### MATERIAL PROVIDED
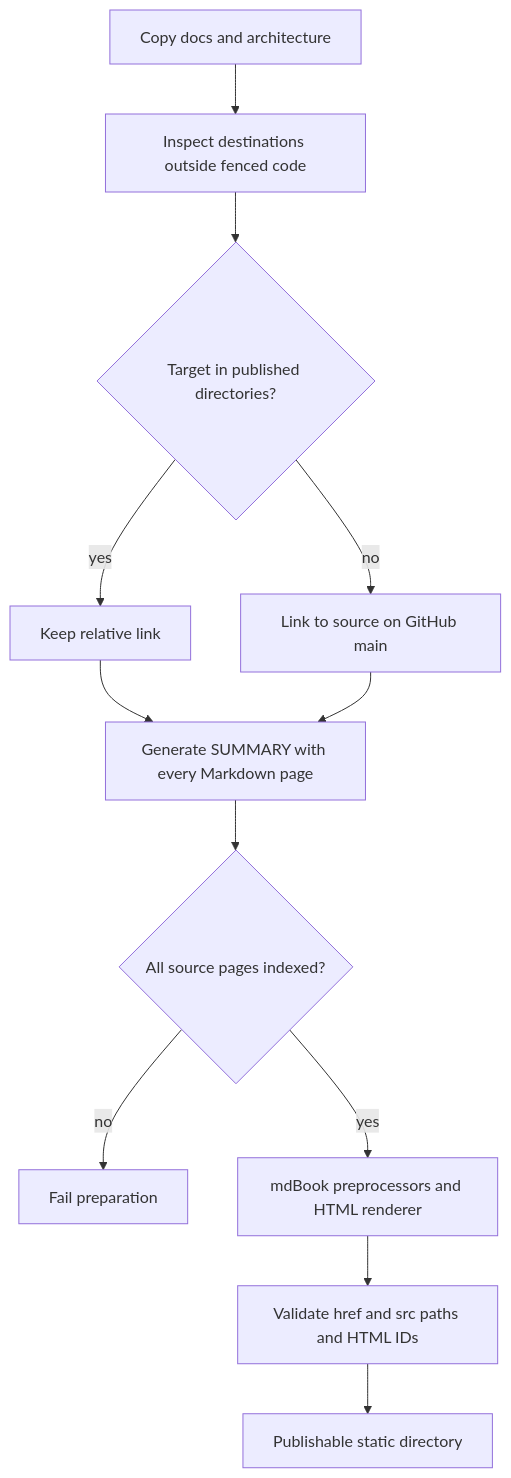
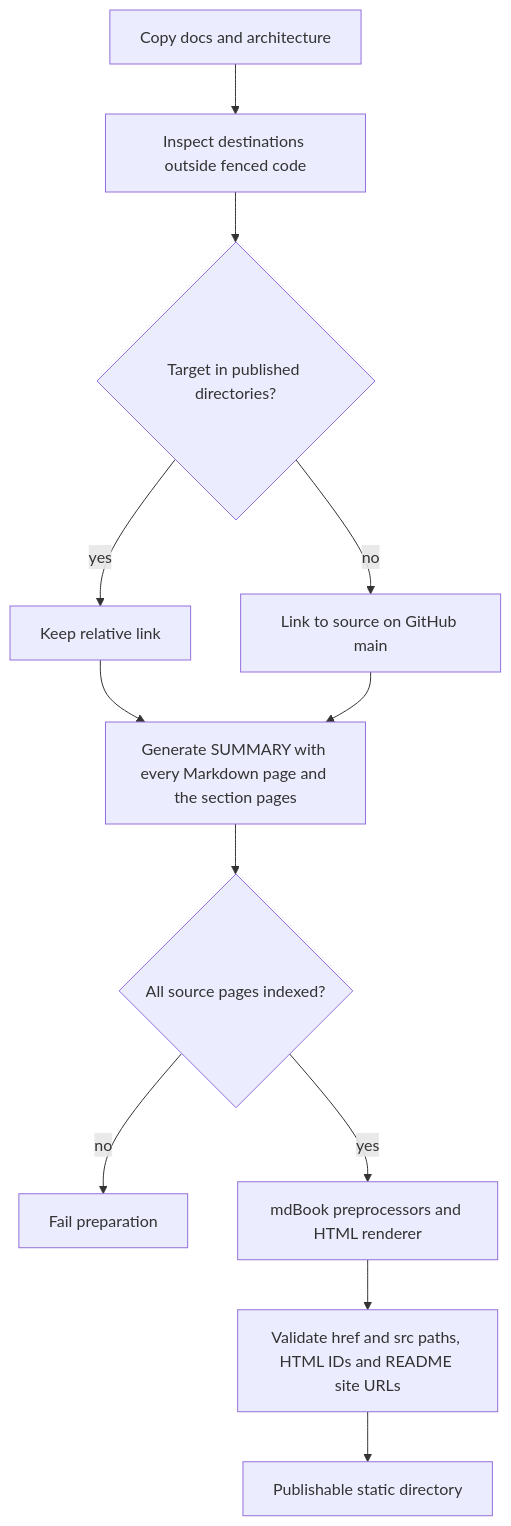
Before and after one commit to M-Compressors/mopenzl: the second of 4 diagrams in architecture/documentation.md, drawn with Mermaid. The commit also changed other lines of this file and 20 other files, not shown here.

````diff
--- a/architecture/documentation.md
+++ b/architecture/documentation.md
@@ -46,14 +49,14 @@
 ```mermaid
 flowchart TD
     Copy[Copy docs and architecture] --> Links[Inspect destinations outside fenced code]
     Links --> Local{Target in published directories?}
     Local -->|yes| Relative[Keep relative link]
     Local -->|no| GitHub[Link to source on GitHub main]
-    Relative --> Summary[Generate SUMMARY with every Markdown page]
+    Relative --> Summary[Generate SUMMARY with every Markdown page and the section pages]
     GitHub --> Summary
     Summary --> Complete{All source pages indexed?}
     Complete -->|no| Fail[Fail preparation]
     Complete -->|yes| Render[mdBook preprocessors and HTML renderer]
-    Render --> Validate[Validate href and src paths and HTML IDs]
+    Render --> Validate[Validate href and src paths, HTML IDs and README site URLs]
     Validate --> Artifact[Publishable static directory]
 ```
````
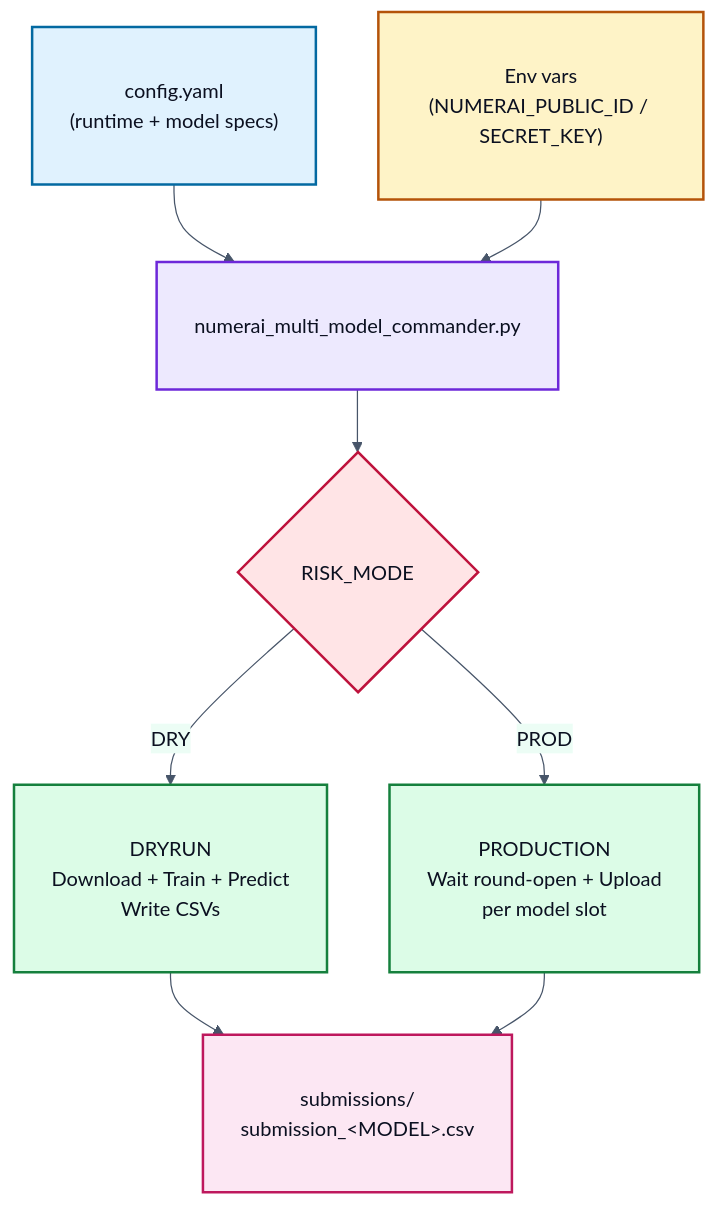
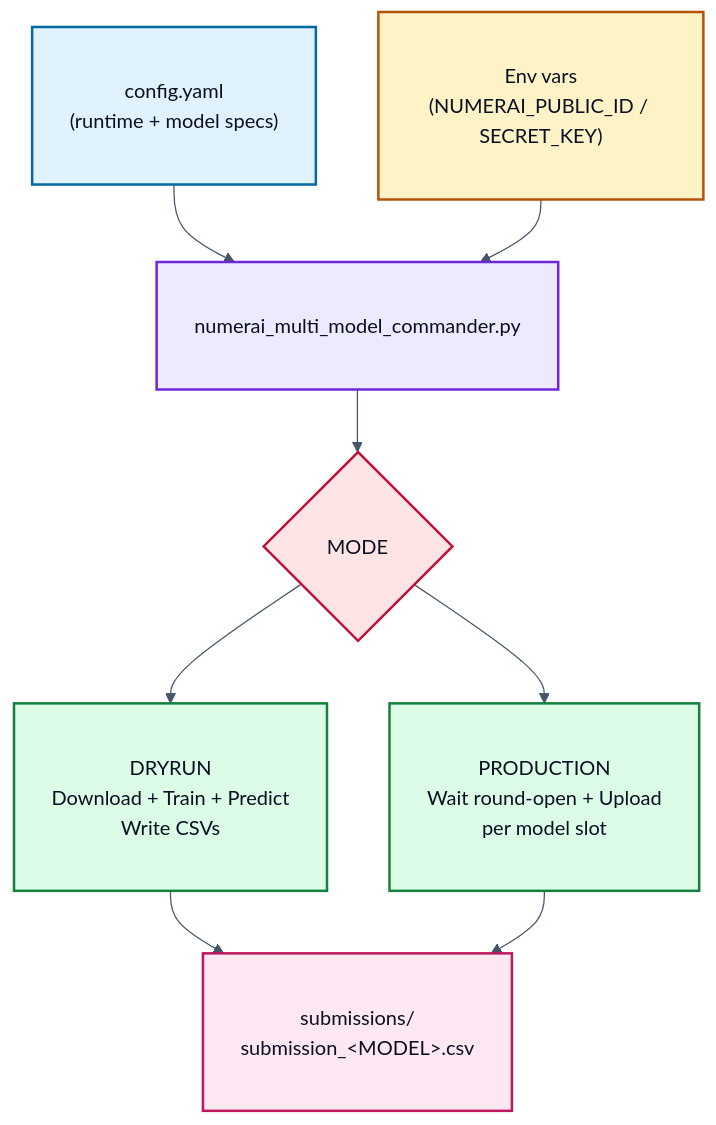
One commit to brianpenrod/market-neutral-strategy changed the diagram in README.md. Above: the diagram before and after it, drawn with Mermaid.

````diff
--- a/README.md
+++ b/README.md
@@ -24,40 +24,40 @@
 ```mermaid
 %%{init: {"theme":"base","themeVariables":{
   "primaryColor":"#E8F0FE",
   "primaryTextColor":"#0B1020",
   "primaryBorderColor":"#1E3A8A",
   "lineColor":"#475569",
   "secondaryColor":"#ECFDF5",
   "tertiaryColor":"#FFF7ED",
   "fontFamily":"ui-sans-serif, system-ui, -apple-system, Segoe UI, Roboto",
   "fontSize":"16px"
 }}}%%
 flowchart TB
 
   %% --- NODE STYLES (add padding to reduce truncation) ---
   classDef config fill:#E0F2FE,stroke:#0369A1,stroke-width:2px,color:#0B1020,padding:12px;
   classDef secrets fill:#FEF3C7,stroke:#B45309,stroke-width:2px,color:#0B1020,padding:12px;
   classDef script fill:#EDE9FE,stroke:#6D28D9,stroke-width:2px,color:#0B1020,padding:12px;
   classDef gate fill:#FFE4E6,stroke:#BE123C,stroke-width:2px,color:#0B1020,padding:14px;
   classDef action fill:#DCFCE7,stroke:#15803D,stroke-width:2px,color:#0B1020,padding:12px;
   classDef output fill:#FCE7F3,stroke:#BE185D,stroke-width:2px,color:#0B1020,padding:12px;
 
   %% --- EXECUTIVE MAP ---
   cfg["config.yaml<br/>(runtime + model specs)"]:::config
   env["Env vars<br/>(NUMERAI_PUBLIC_ID / SECRET_KEY)"]:::secrets
   cmd["numerai_multi_model_commander.py"]:::script
-  mode{"RISK_MODE"}:::gate
+  mode{"MODE"}:::gate
 
   dry["DRYRUN<br/>Download + Train + Predict<br/>Write CSVs"]:::action
   prod["PRODUCTION<br/>Wait round-open + Upload<br/>per model slot"]:::action
 
   out["submissions/<br/>submission_&lt;MODEL&gt;.csv"]:::output
 
   cfg --> cmd
   env --> cmd
   cmd --> mode
-  mode -->|DRY| dry
-  mode -->|PROD| prod
+  mode --> dry
+  mode --> prod
   dry --> out
   prod --> out
 ```
````
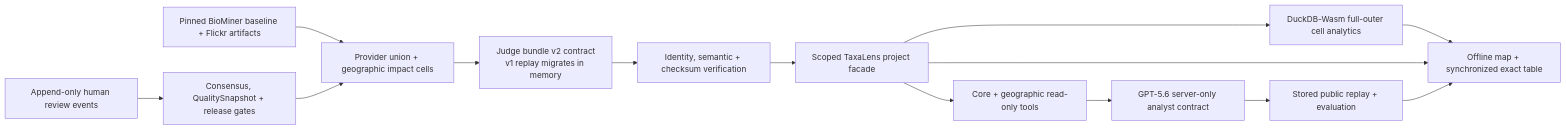
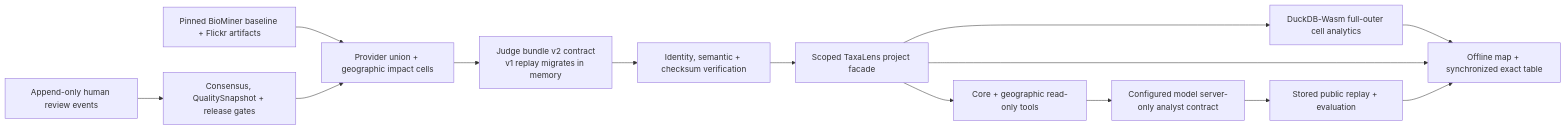
Before and after one commit to karikris/taxalens: the diagram in README.md, drawn with Mermaid. The commit also changed other lines of this file and 77 other files, not shown here.

````diff
--- a/README.md
+++ b/README.md
@@ -141,16 +141,16 @@
 ```mermaid
 flowchart LR
     B["Pinned BioMiner baseline + Flickr artifacts"] --> C["Provider union + geographic impact cells"]
     C --> J["Judge bundle v2 contract<br/>v1 replay migrates in memory"]
     J --> V["Identity, semantic + checksum verification"]
     V --> F["Scoped TaxaLens project facade"]
     F --> Q["DuckDB-Wasm full-outer cell analytics"]
     Q --> U["Offline map + synchronized exact table"]
     H["Append-only human review events"] --> K["Consensus, QualitySnapshot + release gates"]
     K --> C
     F --> T["Core + geographic read-only tools"]
     F --> U
-    T --> G["GPT-5.6 server-only analyst contract"]
+    T --> G["Configured model server-only analyst contract"]
     G --> R["Stored public replay + evaluation"]
     R --> U
 ```
````
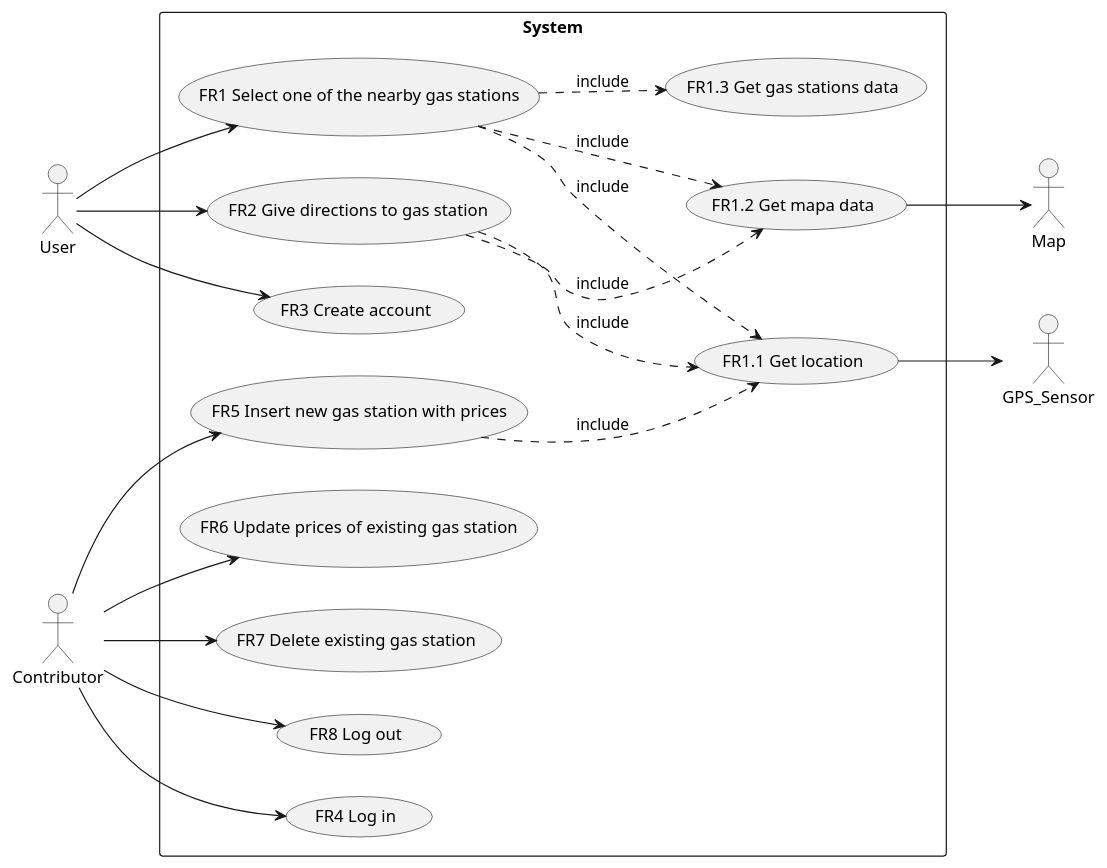
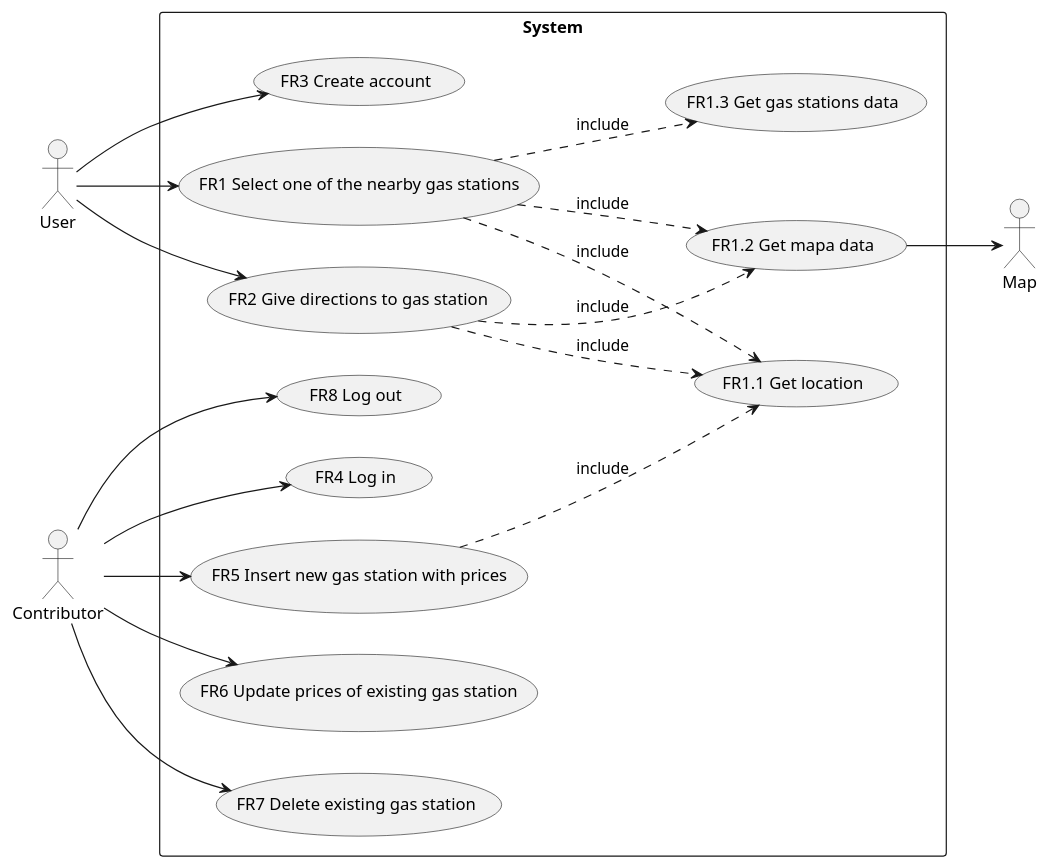
One commit to SoftengPoliTo/Lab2 changed the second of 2 diagrams in REQ_s272070.md. Above: the diagram before and after it, drawn with PlantUML. The commit also changed other lines of this file, not shown here.

Commit message:
Remove GPS_Sendor from actors list

````diff
--- a/REQ_s272070.md
+++ b/REQ_s272070.md
@@ -98,31 +97,29 @@
 ```plantuml
 @startuml
 
 left to right direction
 actor User as u
 actor Contributor as c
-actor GPS_Sensor as g
 actor Map as m
 
 
 rectangle System {
     u --> (FR1 Select one of the nearby gas stations)
     (FR1 Select one of the nearby gas stations) ..> (FR1.1 Get location) :include
     (FR1 Select one of the nearby gas stations) ..> (FR1.2 Get mapa data) :include
     (FR1 Select one of the nearby gas stations) ..> (FR1.3 Get gas stations data) :include
-    (FR1.1 Get location) --> g
     (FR1.2 Get mapa data) --> m
     u --> (FR2 Give directions to gas station)
     (FR2 Give directions to gas station) ..> (FR1.1 Get location) :include
     (FR2 Give directions to gas station)..> (FR1.2 Get mapa data) :include
     u --> (FR3 Create account)
     c --> (FR4 Log in)
     c --> (FR5 Insert new gas station with prices)
     (FR5 Insert new gas station with prices) ..> (FR1.1 Get location) :include
     c --> (FR6 Update prices of existing gas station)
     c --> (FR7 Delete existing gas station)
     c --> (FR8 Log out)
 }
 
 @enduml
 ```
````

### ACTION ITEM
Pictures stay out; repeat all the rest of the records exactly.

### EXERCISE OUTPUT
Before and after one commit to M-Compressors/mopenzl: the second of 4 diagrams in architecture/documentation.md, drawn with Mermaid. The commit also changed other lines of this file and 20 other files, not shown here.

````diff
--- a/architecture/documentation.md
+++ b/architecture/documentation.md
@@ -46,14 +49,14 @@
 ```mermaid
 flowchart TD
     Copy[Copy docs and architecture] --> Links[Inspect destinations outside fenced code]
     Links --> Local{Target in published directories?}
     Local -->|yes| Relative[Keep relative link]
     Local -->|no| GitHub[Link to source on GitHub main]
-    Relative --> Summary[Generate SUMMARY with every Markdown page]
+    Relative --> Summary[Generate SUMMARY with every Markdown page and the section pages]
     GitHub --> Summary
     Summary --> Complete{All source pages indexed?}
     Complete -->|no| Fail[Fail preparation]
     Complete -->|yes| Render[mdBook preprocessors and HTML renderer]
-    Render --> Validate[Validate href and src paths and HTML IDs]
+    Render --> Validate[Validate href and src paths, HTML IDs and README site URLs]
     Validate --> Artifact[Publishable static directory]
 ```
````
One commit to brianpenrod/market-neutral-strategy changed the diagram in README.md. Above: the diagram before and after it, drawn with Mermaid.

````diff
--- a/README.md
+++ b/README.md
@@ -24,40 +24,40 @@
 ```mermaid
 %%{init: {"theme":"base","themeVariables":{
   "primaryColor":"#E8F0FE",
   "primaryTextColor":"#0B1020",
   "primaryBorderColor":"#1E3A8A",
   "lineColor":"#475569",
   "secondaryColor":"#ECFDF5",
   "tertiaryColor":"#FFF7ED",
   "fontFamily":"ui-sans-serif, system-ui, -apple-system, Segoe UI, Roboto",
   "fontSize":"16px"
 }}}%%
 flowchart TB
 
   %% --- NODE STYLES (add padding to reduce truncation) ---
   classDef config fill:#E0F2FE,stroke:#0369A1,stroke-width:2px,color:#0B1020,padding:12px;
   classDef secrets fill:#FEF3C7,stroke:#B45309,stroke-width:2px,color:#0B1020,padding:12px;
   classDef script fill:#EDE9FE,stroke:#6D28D9,stroke-width:2px,color:#0B1020,padding:12px;
   classDef gate fill:#FFE4E6,stroke:#BE123C,stroke-width:2px,color:#0B1020,padding:14px;
   classDef action fill:#DCFCE7,stroke:#15803D,stroke-width:2px,color:#0B1020,padding:12px;
   classDef output fill:#FCE7F3,stroke:#BE185D,stroke-width:2px,color:#0B1020,padding:12px;
 
   %% --- EXECUTIVE MAP ---
   cfg["config.yaml<br/>(runtime + model specs)"]:::config
   env["Env vars<br/>(NUMERAI_PUBLIC_ID / SECRET_KEY)"]:::secrets
   cmd["numerai_multi_model_commander.py"]:::script
-  mode{"RISK_MODE"}:::gate
+  mode{"MODE"}:::gate
 
   dry["DRYRUN<br/>Download + Train + Predict<br/>Write CSVs"]:::action
   prod["PRODUCTION<br/>Wait round-open + Upload<br/>per model slot"]:::action
 
   out["submissions/<br/>submission_&lt;MODEL&gt;.csv"]:::output
 
   cfg --> cmd
   env --> cmd
   cmd --> mode
-  mode -->|DRY| dry
-  mode -->|PROD| prod
+  mode --> dry
+  mode --> prod
   dry --> out
   prod --> out
 ```
````
Before and after one commit to karikris/taxalens: the diagram in README.md, drawn with Mermaid. The commit also changed other lines of this file and 77 other files, not shown here.

````diff
--- a/README.md
+++ b/README.md
@@ -141,16 +141,16 @@
 ```mermaid
 flowchart LR
     B["Pinned BioMiner baseline + Flickr artifacts"] --> C["Provider union + geographic impact cells"]
     C --> J["Judge bundle v2 contract<br/>v1 replay migrates in memory"]
     J --> V["Identity, semantic + checksum verification"]
     V --> F["Scoped TaxaLens project facade"]
     F --> Q["DuckDB-Wasm full-outer cell analytics"]
     Q --> U["Offline map + synchronized exact table"]
     H["Append-only human review events"] --> K["Consensus, QualitySnapshot + release gates"]
     K --> C
     F --> T["Core + geographic read-only tools"]
     F --> U
-    T --> G["GPT-5.6 server-only analyst contract"]
+    T --> G["Configured model server-only analyst contract"]
     G --> R["Stored public replay + evaluation"]
     R --> U
 ```
````
One commit to SoftengPoliTo/Lab2 changed the second of 2 diagrams in REQ_s272070.md. Above: the diagram before and after it, drawn with PlantUML. The commit also changed other lines of this file, not shown here.

Commit message:
Remove GPS_Sendor from actors list

````diff
--- a/REQ_s272070.md
+++ b/REQ_s272070.md
@@ -98,31 +97,29 @@
 ```plantuml
 @startuml
 
 left to right direction
 actor User as u
 actor Contributor as c
-actor GPS_Sensor as g
 actor Map as m
 
 
 rectangle System {
     u --> (FR1 Select one of the nearby gas stations)
     (FR1 Select one of the nearby gas stations) ..> (FR1.1 Get location) :include
     (FR1 Select one of the nearby gas stations) ..> (FR1.2 Get mapa data) :include
     (FR1 Select one of the nearby gas stations) ..> (FR1.3 Get gas stations data) :include
-    (FR1.1 Get location) --> g
     (FR1.2 Get mapa data) --> m
     u --> (FR2 Give directions to gas station)
     (FR2 Give directions to gas station) ..> (FR1.1 Get location) :include
     (FR2 Give directions to gas station)..> (FR1.2 Get mapa data) :include
     u --> (FR3 Create account)
     c --> (FR4 Log in)
     c --> (FR5 Insert new gas station with prices)
     (FR5 Insert new gas station with prices) ..> (FR1.1 Get location) :include
     c --> (FR6 Update prices of existing gas station)
     c --> (FR7 Delete existing gas station)
     c --> (FR8 Log out)
 }
 
 @enduml
 ```
````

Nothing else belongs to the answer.